Válerie Trierweiler, the girlfriend of French presidential candidate François Hollande, apparently became so upset upon finding her image splashed on the front page of Paris Match, that she took to Twitter to publicly express her fury.
The French magazine, which she happens to write for, published a photo of her and Hollande with the headline: “Válerie: François Hollande’s lucky charm: How their love was born.”
The journalist claims she was so outraged that she took to Twitter and posted the following:
The tweet read: “What a shock to find yourself on the front page of your own paper. I am angry to see the use of photos without my agreement and without letting me know.”
(As background, you you should know that Trierweiler, 46, met Hollande during an assignment, while covering politics for Paris Match. They kept their relationship under wraps for a while, but last November, she vowed to stop political coverage for the magazine citing a conflict of interest.)
Trierweiler later posted another tweet, sarcastically congratulating her own publication for depicting her as arm candy on International Women’s Day of all days.
The tweet translates to: “Bravo Paris March for its sexism on International Women’s Day… Thoughts for all angry women.”
In return, Paris Match’s Twitter page (which surprisingly, NEVER tweets to individual users) fired back:
“It’s true Válerie that we didn’t discuss the front page with you. That’s Match’s independence. You are in the best position to understand (that).”
Some took to Twitter and expressed their support, saying things like : “What a slap in the face by your own employer,” etc.
But honestly, I find the whole thing a bit suspicious. Somehow, it did not seem authentic.
Here is my reasoning:
The first evidence of possible manipulation is based on simple basics of social media- Notice that in her first tweet, Mrs. Trierweiler used a hashtag (#) for the word “Paris,” which is somewat strange because, if she indeed was so furious that she wanted to address her employer- Paris Match itself, the official Twitter account- she would have had to use the publication’s Twitter handle, which is @ParisMatch, and not #Paris. Using #Paris, however, did guarantee visibility all around the world. Coincidence? I think not.
Most importantly- if you became upset with your employer, would your first reaction really be to tweet about it instead of meeting personally with your boss to talk about it? At the very least, wouldn’t you send an e-mail?

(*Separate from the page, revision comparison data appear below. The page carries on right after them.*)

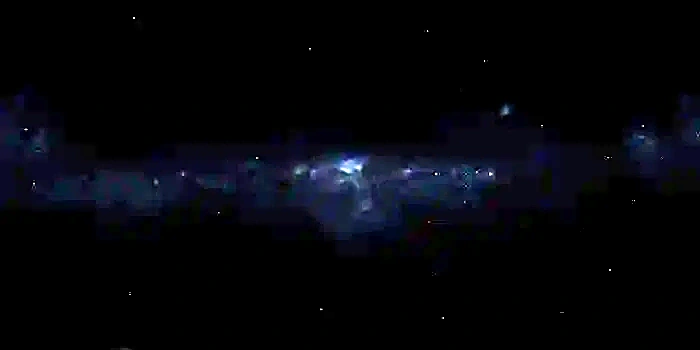
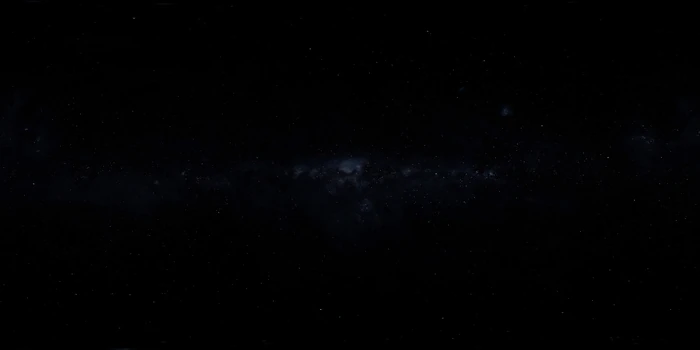
fix(wallpaper): restore original 2K Milky Way texture with proper quality
- Replaced pixelated upscaled version with original 2048x1024 texture
- Desktop: 1600x800 LANCZOS downscale, quality 90 WebP (47KB)
- Mobile: 700x350 LANCZOS downscale, quality 90 WebP (5.7KB)
- Only 1.1x brightness (subtle, preserves dark sky feel)
- Dark overlay at 50%/60% for balanced visibility

Changed region(s): [[0.0, 0.2571, 0.81, 0.7143], [0.87, 0.2571, 1.0, 0.5143], [0.69, 0.2857, 0.75, 0.3429]]

diff --git a/quartz/styles/custom.scss b/quartz/styles/custom.scss
@@ -1660,8 +1660,8 @@ body {
 :root[data-theme="dark"],
 html.theme-dark {
   $dark-overlay: linear-gradient(
-    color-mix(in srgb, var(--light) 30%, transparent),
-    color-mix(in srgb, var(--light) 40%, transparent)
+    color-mix(in srgb, var(--light) 50%, transparent),
+    color-mix(in srgb, var(--light) 60%, transparent)
   );
   background-image: $dark-overlay, url("static/wallpapers/milkyway-desktop.webp");
 
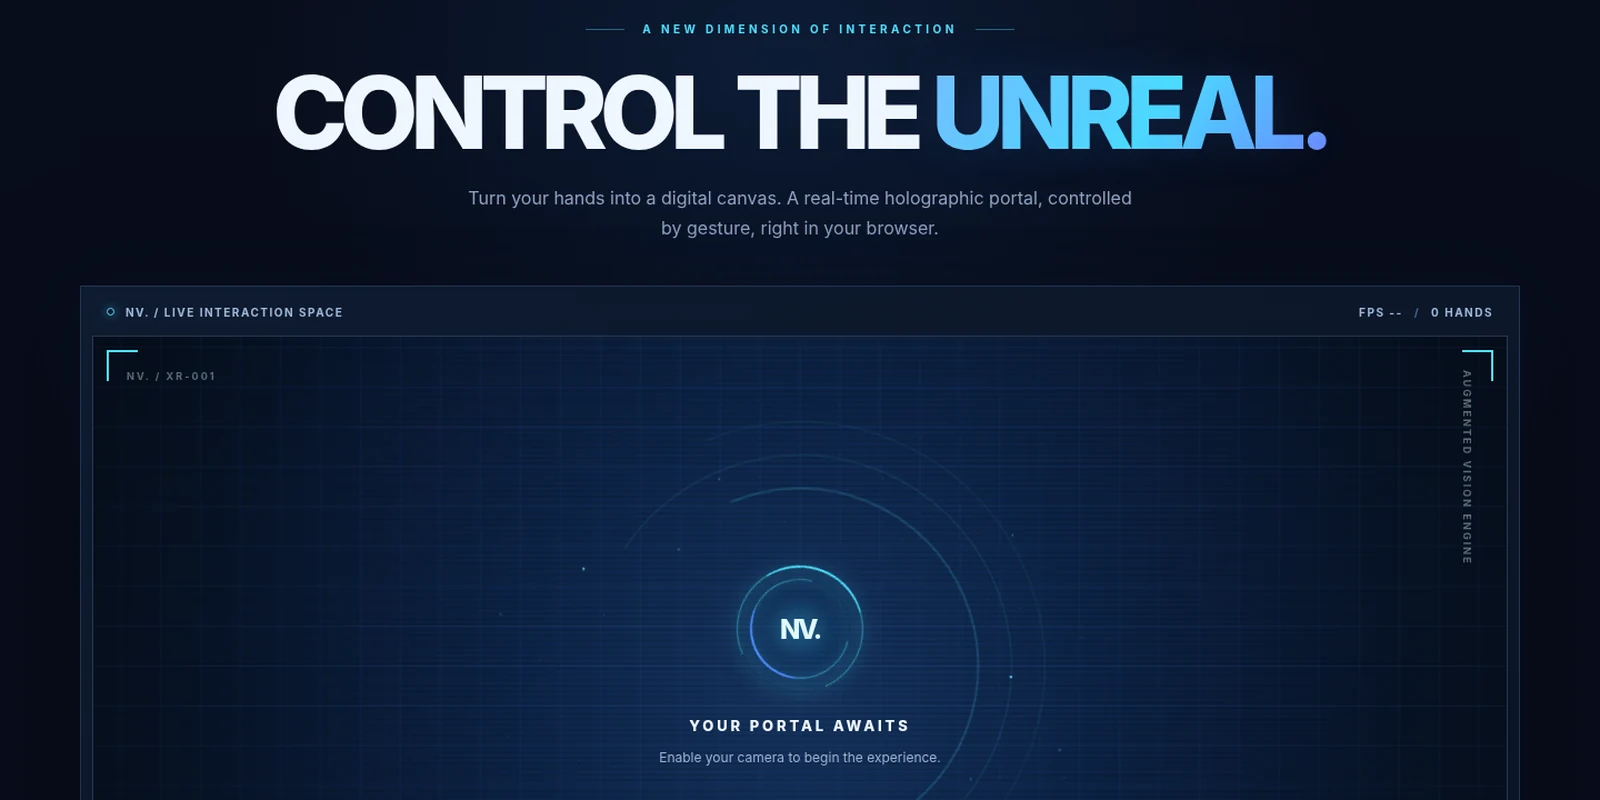
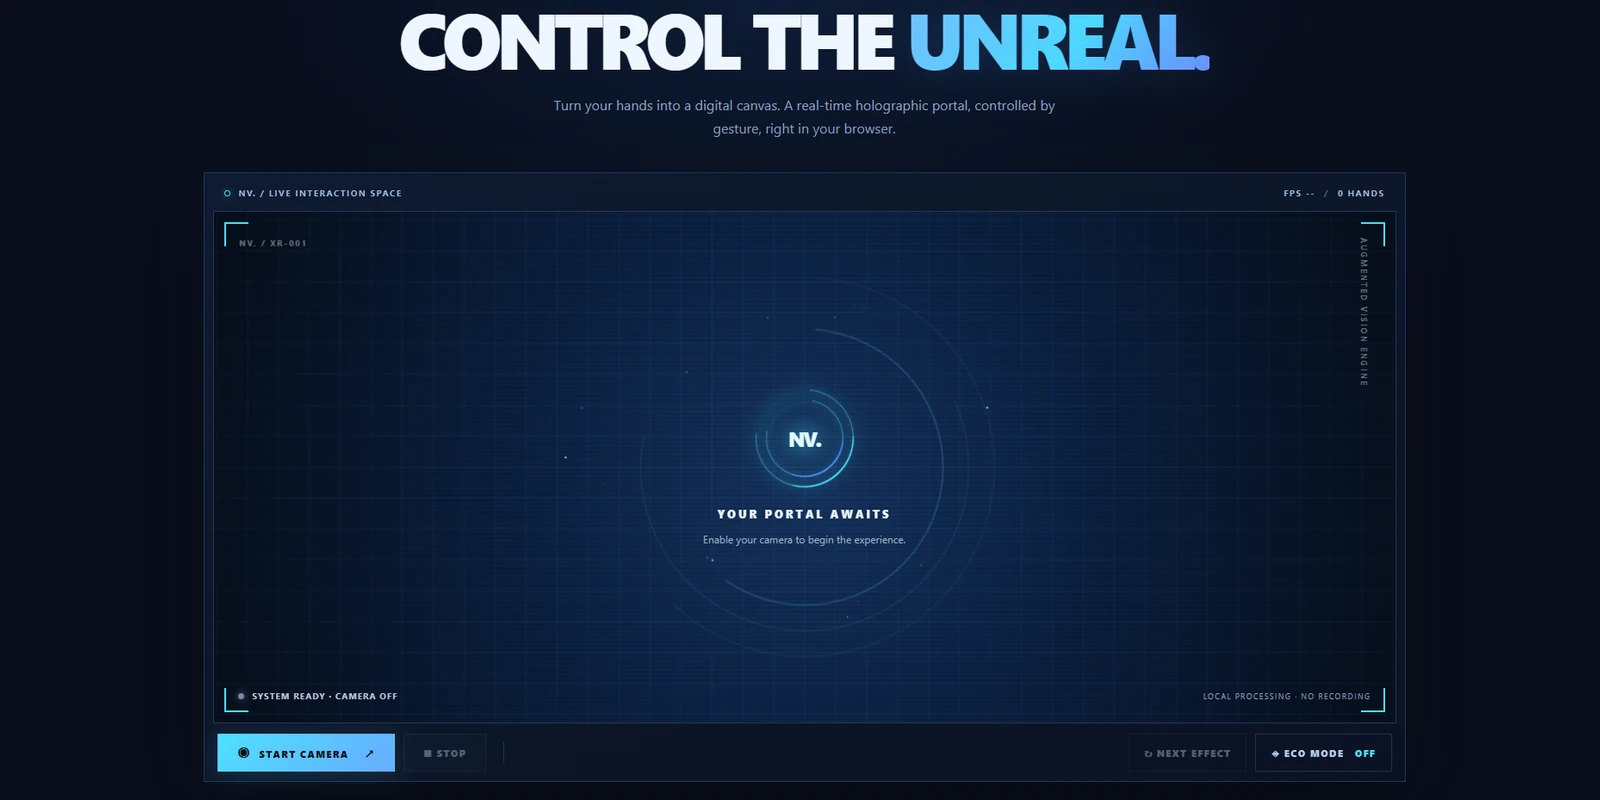
Add files via upload

diff --git a/index.html b/index.html
@@ -1614,7 +1614,7 @@
           <div class="nvar-tags" aria-label="Technologies used"><span>JavaScript</span><span>MediaPipe Web</span><span>Computer Vision</span><span>Canvas</span></div>
           <p class="nvar-privacy"><span aria-hidden="true">◇</span> Camera access is optional and user-controlled. Processing is designed to run in your browser; third-party model resources may be loaded on first use.</p>
           <div class="nvar-footer">
-            <div class="nvar-credit">CREATED BY <strong>Navod Ravindu Jayaweera</strong></div>
+            <div class="nvar-credit">DESIGNED &amp; DEVELOPED BY <strong>Navod Ravindu Jayaweera</strong></div>
             <div class="nvar-links">
               <a class="nvar-primary" href="https://nv-ar-portal.pages.dev/" target="_blank" rel="noopener noreferrer">Launch Live Experience <span aria-hidden="true">↗</span></a>
               <a class="nvar-secondary" href="https://github.com/navodravijay/nv-ar-portal" target="_blank" rel="noopener noreferrer">View GitHub Source <span aria-hidden="true">↗</span></a>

One can only wonder– Did she make an honest mistake or was this all part of the plan? Can we assume that Mrs. Trierweiler, a journalist of her stature, does not even know the basics of Twitter? The rest of her tweets prove otherwise. This tweet, for example, shows she knows perfectly well how to address another person and a media organization on Twitter.
Or did she purposely do all this so that all Twitter users who follow the keyword “Paris” could see her tweet, thus drawing more attention to herself? She is, after all, no longer a mere journalist, but more prominently, a candidate for First Lady of France. She and Hollande, just like all the other candidates, need all the publicity and buzz they can get.
By the way, I’m not the only one to be skeptical of Valtrier’s Twitter rant. Other Twitter users, are also suspicious of it, including Twitter user @Frouteman, who tweeted: “@valtrier: today’s controversy proves your hypocrisy or your sense of propaganda?” Here is her original tweet in French:
I may be wrong, but all these little technical details do make me wonder. What do you think? Faux or not?